Secretary of State Mike Pompeo told the Iraqi prime minister that the U.S. is willing to act in self-defense if attacked in Iraq, according to a transcript of a call between the two officials released yesterday. Pompeo spoke with Iraq’s Prime Minister Adil Abd al-Mahdi on Sunday and urged the Iraqi government to fulfill its duties protecting coalition troops working in the country to defeat ISIS and identify and hold responsible the groups behind a rocket attack last week that injured three U.S. service members. “These actions will not be tolerated and the groups responsible must be held accountable by the Government of Iraq,” Pompeo wrote in a message sent on Twitter.

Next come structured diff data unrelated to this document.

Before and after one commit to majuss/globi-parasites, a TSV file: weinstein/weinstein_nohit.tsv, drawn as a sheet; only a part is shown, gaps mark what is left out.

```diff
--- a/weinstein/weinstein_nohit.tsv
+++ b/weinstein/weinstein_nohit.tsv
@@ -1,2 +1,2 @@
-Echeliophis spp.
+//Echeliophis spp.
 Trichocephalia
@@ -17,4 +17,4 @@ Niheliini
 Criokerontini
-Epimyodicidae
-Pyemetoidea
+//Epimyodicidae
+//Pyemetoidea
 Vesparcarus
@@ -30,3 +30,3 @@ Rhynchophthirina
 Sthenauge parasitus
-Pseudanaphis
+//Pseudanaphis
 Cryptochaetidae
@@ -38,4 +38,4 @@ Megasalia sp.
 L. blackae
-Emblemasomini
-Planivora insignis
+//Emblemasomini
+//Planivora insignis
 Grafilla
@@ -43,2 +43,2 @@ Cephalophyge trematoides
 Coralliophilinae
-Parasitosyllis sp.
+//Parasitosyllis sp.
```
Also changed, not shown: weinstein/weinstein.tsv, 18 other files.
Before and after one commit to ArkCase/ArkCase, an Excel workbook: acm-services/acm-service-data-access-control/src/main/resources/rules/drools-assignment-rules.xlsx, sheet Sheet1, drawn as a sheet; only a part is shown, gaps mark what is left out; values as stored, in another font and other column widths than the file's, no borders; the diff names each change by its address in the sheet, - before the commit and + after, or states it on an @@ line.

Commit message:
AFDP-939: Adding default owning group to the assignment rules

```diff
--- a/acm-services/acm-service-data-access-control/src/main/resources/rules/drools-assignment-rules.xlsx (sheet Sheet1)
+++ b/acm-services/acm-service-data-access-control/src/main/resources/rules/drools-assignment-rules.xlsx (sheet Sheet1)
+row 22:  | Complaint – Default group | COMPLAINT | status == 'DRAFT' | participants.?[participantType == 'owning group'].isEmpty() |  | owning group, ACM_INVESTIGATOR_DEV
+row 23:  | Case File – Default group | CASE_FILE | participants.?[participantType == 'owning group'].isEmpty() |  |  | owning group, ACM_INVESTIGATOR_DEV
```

Sunday’s call came after U.S. and Iraqi service members were injured in a Katyusha rocket attack on Camp Taji base, north of Baghdad, which houses coalition forces engaged in the fight against ISIS. Laura Kelly reports for the Hill.


Former military chief and opposition leader Benny Gantz promised to forge “a national unity government, as broad as possible, within days.” Gantz was given the mandate yesterday to form a new coalition government in Israel in a blow to Prime Minister Benjamin Netanyahu, after three elections in less than a year fail to produce a clear winner. BBC reporting.

As U.S.-Iran tensions escalate, Tehran’s leadership appears to be weighing withdrawing from the global nonproliferation framework entirely, Mahsa Rouhi argues at Foreign Policy. “The mainstream view in Iran until recently was that withdrawing from the [Nuclear Non-Proliferation Treaty] N.P.T … would be counterproductive to Tehran’s larger aspirations of regional leadership and reintegration into the international community. But recent events have caused Tehran to reevaluate those ambitions,” Rouhi wrote. North Korea pulled out from the treaty in 2003. 

The Senate cleared a 77-day extension of key government surveillance tools yesterday, giving lawmakers time to contemplate wider changes to the divisive domestic eavesdropping program. Reuters reporting.